Thomas is an 11-month-old baby boy from Tanzania. He is the last born in a family of five children. Thomas was born through an emergency cesarean section, which his parents were not expecting. They had to sell some of their harvest which they had saved for home use to be able to pay the bill. Thomas' parents are small-scale farmers who depend entirely on what they harvest for their living. Thomas has clubfoot of both feet. Clubfoot is a condition in which the foot is twisted out of shape. This causes difficulty walking and even wearing shoes. Fortunately, Thomas traveled to visit our medical partner's care center, Arusha Lutheran Medical Centre. There, surgeons will perform clubfoot repair surgery on September 8th. Our medical partner, African Mission Healthcare Foundation, is requesting $935 to fund Thomas's clubfoot repair. After treatment, he will be able to walk easily and wear shoes when the time comes. Thomas’s mother says, “We have been left with no money to be able to afford our son’s treatment cost, kindly help us.”
Ruth is a fruit vendor from Kenya. She is a shy 30-year-old woman who lives in Kiambu town. She is married with three children, with her youngest eight months old. Ruth has a small business of selling fruits while her husband is a casual laborer with land selling agents. In March 2019, Ruth began to experience troubling symptoms, including an irritating dry cough and some difficulty in swallowing. She was diagnosed with a Multinodular Goiter and needs surgery to prevent her symptoms from getting worse. Our medical partner, African Mission Healthcare Foundation, is helping Ruth receive treatment. She is scheduled to undergo a thyroidectomy on September 3rd at our medical partner's care center. Surgeons will remove all or part of her thyroid gland. This procedure will cost $657, and she and her family need help raising money. “I am distressed and uncomfortable.

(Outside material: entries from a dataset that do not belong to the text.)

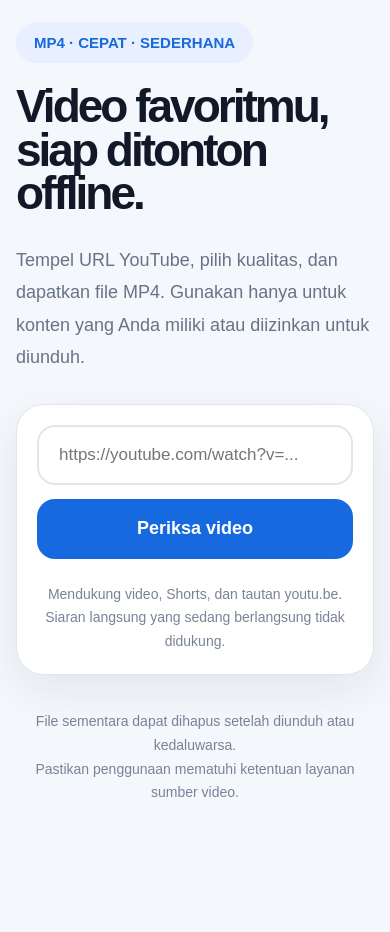
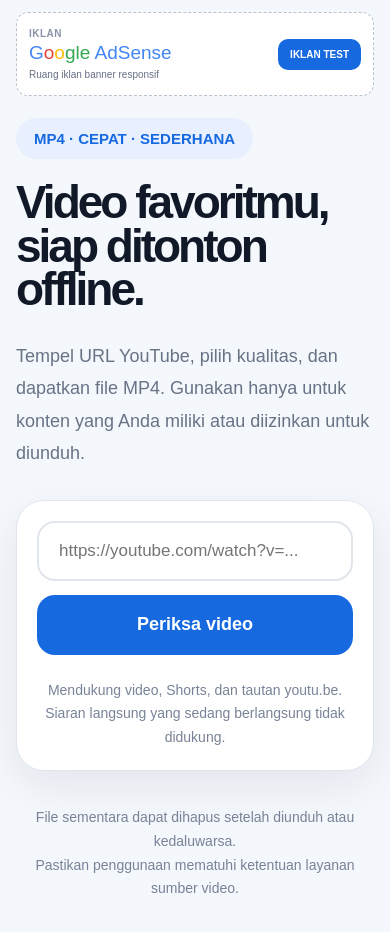
Before and after one commit to shopppit1-tech/video-downloader, a website: page public/index.html in a window 390 px wide. Before the commit the page ends 845 px from the top, so only its background shows below. Drawn offline with Linux system fonts and the light colour scheme.

Commit message:
Update ad sections and remove AdSense script
Removed Google AdSense script and related comments. Added new ad sections and modified styles for consistency.

```diff
--- a/public/index.html
+++ b/public/index.html
@@ -31,17 +31,6 @@
     href="/icon-192.png"
   >
 
-  <!-- =====================================================
-       GOOGLE ADSENSE
-       GANTI ID INI DENGAN ID ADSENSE KAMU
-  ====================================================== -->
-
-  <script
-    async
-    src="https://pagead2.googlesyndication.com/pagead/js/adsbygoogle.js?client=ca-pub-1234567890123456"
-    crossorigin="anonymous"
-  ></script>
-
 
   <style>
 
@@ -64,8 +53,90 @@
       width: 100%;
       max-width: 900px;
       margin: auto;
-      padding: 28px 18px 50px;
-    }
+      padding: 16px 18px 50px;
+    }
+
+
+    /* =====================================================
+       IKLAN ATAS
+    ====================================================== */
+
+    .top-ad {
+      width: 100%;
+      min-height: 90px;
+      margin: 0 auto 28px;
+      border: 1px dashed #b9c3d0;
+      border-radius: 12px;
+      background: #ffffff;
+      display: flex;
+      align-items: center;
+      justify-content: center;
+      overflow: hidden;
+    }
+
+    .test-ad {
+      width: 100%;
+      min-height: 90px;
+      padding: 12px 20px;
+      display: flex;
+      align-items: center;
+      justify-content: space-between;
+      gap: 15px;
+    }
+
+    .test-ad-left {
+      min-width: 0;
+    }
+
+    .test-ad-label {
+      color: #8a94a6;
+      font-size: 10px;
+      font-weight: 700;
+      margin-bottom: 4px;
+      text-transform: uppercase;
+      letter-spacing: .5px;
+    }
+
+    .test-ad-brand {
+      font-size: 25px;
+      font-weight: 500;
+      color: #4285f4;
+      line-height: 1.1;
+    }
+
+    .test-ad-brand span:nth-child(2) {
+      color: #ea4335;
+    }
+
+    .test-ad-brand span:nth-child(3) {
+      color: #fbbc05;
+    }
+
+    .test-ad-brand span:nth-child(4) {
+      color: #34a853;
+    }
+
+    .test-ad-sub {
+      color: #667085;
+      font-size: 13px;
+      margin-top: 5px;
+    }
+
+    .test-ad-button {
+      flex-shrink: 0;
+      background: #1769e0;
+      color: #fff;
+      border-radius: 10px;
+      padding: 12px 18px;
+      font-size: 13px;
+      font-weight: 800;
+      white-space: nowrap;
+    }
+
+
+    /* =====================================================
+       HEADER
+    ====================================================== */
 
     .badge {
       display: inline-block;
@@ -94,6 +165,11 @@
       line-height: 1.8;
     }
 
+
+    /* =====================================================
+       CARD
+    ====================================================== */
+
     .card {
       margin-top: 30px;
       background: white;
@@ -102,6 +178,11 @@
       padding: 34px;
       box-shadow: 0 15px 45px rgba(20, 40, 80, .08);
     }
+
+
+    /* =====================================================
+       INPUT
+    ====================================================== */
 
     input,
     select {
@@ -121,6 +202,11 @@
       border-color: #1769e0;
     }
 
+
+    /* =====================================================
+       BUTTON
+    ====================================================== */
+
     button {
       width: 100%;
       height: 64px;
@@ -143,6 +229,11 @@
       background: #111827;
     }
 
+
+    /* =====================================================
+       STATUS
+    ====================================================== */
+
     .status {
       display: none;
       margin-top: 18px;
@@ -171,6 +262,7 @@
       color: #175cd3;
     }
 
+
     /* =====================================================
        THUMBNAIL
     ====================================================== */
@@ -189,8 +281,12 @@
       aspect-ratio: 16 / 9;
       object-fit: cover;
       display: block;
-      border-radius: 24px;
-    }
+    }
+
+
+    /* =====================================================
+       VIDEO INFO
+    ====================================================== */
 
     .video-info {
       display: none;
@@ -210,6 +306,11 @@
       line-height: 1.6;
     }
 
+
+    /* =====================================================
+       QUALITY
+    ====================================================== */
+
     .quality {
       margin-top: 18px;
     }
@@ -222,30 +323,26 @@
 
 
     /* =====================================================
-       IKLAN
+       IKLAN BAWAH
     ====================================================== */
 
-    .ad-container {
-      width: 100%;
-      margin: 28px 0;
-      padding: 10px 0;
-      text-align: center;
-      overflow: hidden;
-    }
-
-    .ad-label {
-      margin-bottom: 8px;
-      color: #9aa4b2;
-      font-size: 11px;
-      text-align: center;
-    }
-
-    .adsbygoogle {
-      display: block;
+    .bottom-ad {
       width: 100%;
       min-height: 100px;
-    }
-
+      margin-top: 28px;
+      border: 1px dashed #b9c3d0;
+      border-radius: 12px;
+      background: #ffffff;
+      display: flex;
+      align-items: center;
+      justify-content: center;
+      overflow: hidden;
+    }
+
+
+    /* =====================================================
+       SMALL TEXT
+    ====================================================== */
 
     .small {
       margin-top: 24px;
@@ -255,6 +352,11 @@
       text-align: center;
     }
 
+
+    /* =====================================================
+       FOOTER
+    ====================================================== */
+
     footer {
       margin-top: 35px;
       color: #788397;
@@ -264,10 +366,37 @@
     }
 
 
+    /* =====================================================
+       MOBILE
+    ====================================================== */
+
     @media (max-width: 600px) {
 
       .page {
-        padding: 22px 16px 40px;
+        padding: 12px 16px 40px;
+      }
+
+      .top-ad {
+        min-height: 82px;
+        margin-bottom: 22px;
+      }
+
+      .test-ad {
+        min-height: 82px;
+        padding: 10px 12px;
+      }
+
+      .test-ad-brand {
+        font-size: 19px;
+      }
+
+      .test-ad-sub {
+        font-size: 10px;
+      }
+
+      .test-ad-button {
+        padding: 10px 12px;
+        font-size: 10px;
       }
 
       .card {
@@ -290,6 +419,10 @@
         height: 60px;
       }
 
+      .title {
+        font-size: 22px;
+      }
+
     }
 
   </style>
@@ -300,6 +433,45 @@
 <body>
 
   <main class="page">
+
+
+    <!-- =================================================
+         BANNER IKLAN ATAS
+    ================================================== -->
+
+    <div class="top-ad">
+
+      <div class="test-ad">
+
+        <div class="test-ad-left">
+
+          <div class="test-ad-label">
+            Iklan
+          </div>
+
+          <div class="test-ad-brand">
+            <span>G</span><span>o</span><span>o</span><span>gle</span>
+            AdSense
+          </div>
+
+          <div class="test-ad-sub">
+            Ruang iklan banner responsif
+          </div>
+
+        </div>
+
+        <div class="test-ad-button">
+          IKLAN TEST
+        </div>
+
+      </div>
+
+    </div>
+
+
+    <!-- =================================================
+         HEADER
+    ================================================== -->
 
     <div class="badge">
       MP4 · CEPAT · SEDERHANA
@@ -320,12 +492,14 @@
     </div>
 
 
+    <!-- =================================================
+         CARD
+    ================================================== -->
+
     <section class="card">
 
 
-      <!-- =================================================
-           URL
-      ================================================== -->
+      <!-- URL -->
 
       <input
         id="url"
@@ -336,9 +510,7 @@
       >
 
 
-      <!-- =================================================
-           PERIKSA
-      ================================================== -->
+      <!-- PERIKSA -->
 
       <button
         id="checkBtn"
@@ -348,9 +520,7 @@
       </button>
 
 
-      <!-- =================================================
-           STATUS
-      ================================================== -->
+      <!-- STATUS -->
 
       <div
         id="status"
@@ -359,7 +529,7 @@
 
 
       <!-- =================================================
-           THUMBNAIL — CUMA SATU
+           THUMBNAIL — SATU SAJA
       ================================================== -->
 
       <div
@@ -385,7 +555,6 @@
         class="video-info"
       >
 
-
         <h2
           id="videoTitle"
           class="title"
@@ -398,9 +567,7 @@
         ></div>
 
 
-        <!-- =================================================
-             KUALITAS
-        ================================================== -->
+        <!-- KUALITAS -->
 
         <div class="quality">
 
@@ -413,9 +580,7 @@
         </div>
 
 
-        <!-- =================================================
-             DOWNLOAD
-        ================================================== -->
+        <!-- DOWNLOAD -->
 
         <button
           id="downloadBtn"
@@ -427,30 +592,43 @@
 
 
         <!-- =================================================
-             IKLAN TEST
-             POSISI DI BAWAH DOWNLOAD
+             IKLAN TEST BAWAH
         ================================================== -->
 
-        <div class="ad-container">
-
-          <div class="ad-label">
-            Iklan
+        <div class="bottom-ad">
+
+          <div class="test-ad">
+
+            <div class="test-ad-left">
+
+              <div class="test-ad-label">
+                Iklan
+              </div>
+
+              <div class="test-ad-brand">
+                <span>G</span><span>o</span><span>o</span><span>gle</span>
+                AdSense
+              </div>
+
+              <div class="test-ad-sub">
+                Ruang iklan banner responsif
+              </div>
+
+            </div>
+
+            <div class="test-ad-button">
+              IKLAN TEST
+            </div>
+
           </div>
 
-          <ins
-            class="adsbygoogle"
-            style="display:block"
-            data-ad-client="ca-pub-1234567890123456"
-            data-ad-slot="1234567890"
-            data-ad-format="auto"
-            data-full-width-responsive="true"
-          ></ins>
-
         </div>
 
 
       </div>
 
+
+      <!-- INFO -->
 
       <div class="small">
         Mendukung video, Shorts, dan tautan youtu.be.
@@ -461,6 +639,10 @@
 
     </section>
 
+
+    <!-- =================================================
+         FOOTER
+    ================================================== -->
 
     <footer>
       File sementara dapat dihapus setelah diunduh
@@ -566,6 +748,8 @@
       const text =
         String(input || "").trim();
 
+
+      /* Direct ID */
 
       if (
         /^[A-Za-z0-9_-]{11}$/.test(
@@ -653,7 +837,7 @@
       }
 
 
-      /* shorts / embed / live */
+      /* Shorts / Embed / Live */
 
       const match =
         url.pathname.match(
@@ -669,7 +853,7 @@
 
 
     /* =====================================================
-       DURATION
+       FORMAT DURASI
     ===================================================== */
 
     function formatDuration(
@@ -678,6 +862,7 @@
 
       seconds =
         Number(seconds || 0);
+
 
       if (!seconds) {
         return "";
@@ -772,8 +957,7 @@
 
 
     /* =====================================================
-       TAMPILKAN VIDEO
-       THUMBNAIL CUMA SATU
+       SHOW VIDEO
     ===================================================== */
 
     function showVideo(
@@ -790,6 +974,8 @@
       currentVideoUrl =
         urlInput.value.trim();
 
+
+      /* Validasi ID */
 
       if (
         !/^[A-Za-z0-9_-]{11}$/.test(
@@ -803,7 +989,9 @@
       }
 
 
-      /* Thumbnail */
+      /* =================================================
+         THUMBNAIL
+      ================================================= */
 
       if (
         info.thumbnail
@@ -823,14 +1011,18 @@
       }
 
 
-      /* Title */
+      /* =================================================
+         TITLE
+      ================================================= */
 
       videoTitle.textContent =
         info.title ||
         "Video YouTube";
 
 
-      /* Meta */
+      /* =================================================
+         META
+      ================================================= */
 
       const meta = [];
 
@@ -865,7 +1057,9 @@
         meta.join(" · ");
 
 
-      /* Quality */
+      /* =================================================
+         QUALITY
+      ================================================= */
 
       quality.innerHTML =
         "";
@@ -917,12 +1111,15 @@
               "option"
             );
 
+
           option.value =
             String(height);
+
 
           option.textContent =
             height +
             "p";
+
 
           quality.appendChild(
             option
@@ -953,32 +1150,13 @@
       }
 
 
+      /* Tampilkan */
+
       videoInfo.style.display =
         "block";
 
 
-      /* Jalankan iklan */
-
-      try {
-
-        (
-          window.adsbygoogle =
-          window.adsbygoogle || []
-        ).push({});
-
-      } catch (
-        error
-      ) {
-
-        console.log(
-          "AdSense:",
-          error
-        );
-
-      }
-
-
-      /* Scroll */
+      /* Scroll ke thumbnail */
 
       setTimeout(
         () => {
@@ -1198,6 +1376,8 @@
 
         try {
 
+          /* REQUEST DOWNLOAD */
+
           const response =
             await fetch(
               "/api/download",
@@ -1212,6 +1392,7 @@
 
                 body:
                   JSON.stringify({
+
                     url:
                       videoUrl,
 
@@ -1220,6 +1401,7 @@
 
                     height:
                       height
+
                   })
               }
             );
@@ -1262,13 +1444,16 @@
           );
 
 
-          /* POLLING */
+          /* =================================================
+             POLLING
+          ================================================== */
 
           for (
             let attempt = 0;
             attempt < 180;
             attempt++
           ) {
+
 
             await new Promise(
               resolve =>
@@ -1303,7 +1488,8 @@
             /* READY */
 
             if (
-              job.status === "ready"
+              job.status ===
+              "ready"
             ) {
 
               if (
@@ -1335,7 +1521,8 @@
             /* FAILED */
 
             if (
-              job.status === "failed"
+              job.status ===
+              "failed"
             ) {
 
               throw new Error(
@@ -1394,7 +1581,8 @@
       function (event) {
 
         if (
-          event.key === "Enter"
+          event.key ===
+          "Enter"
         ) {
 
           event.preventDefault();
@@ -1412,7 +1600,8 @@
     ===================================================== */
 
     if (
-      "serviceWorker" in navigator
+      "serviceWorker" in
+      navigator
     ) {
 
       window.addEventListener(
```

It is very difficult to take care of my baby and they all need my support. I will appreciate if supported so that I can continue breastfeeding my baby and take care of the other two. When I am well I will also be able to resume my small business. Please help,” said Ruth.
Roy is a child from Kenya. His grandmother prunes coffee plants at a coffee plantation and his father is a casual laborer. Due to family issues, his mother left him and his older sibling with their father who later left them under their grandmother’s care. Roy was born with hypospadias, a congenital abnormality that causes urinary dysfunction. Without treatment, he will continue to experience uncomfortable symptoms and will be at risk of infertility. Fortunately, Roy is scheduled to undergo corrective surgery on August 4th. Our medical partner, African Mission Healthcare Foundation, is requesting $700 to cover the total cost of his procedure and care. Roy’s grandmother shared, “I would like to see my grandchild in good health.”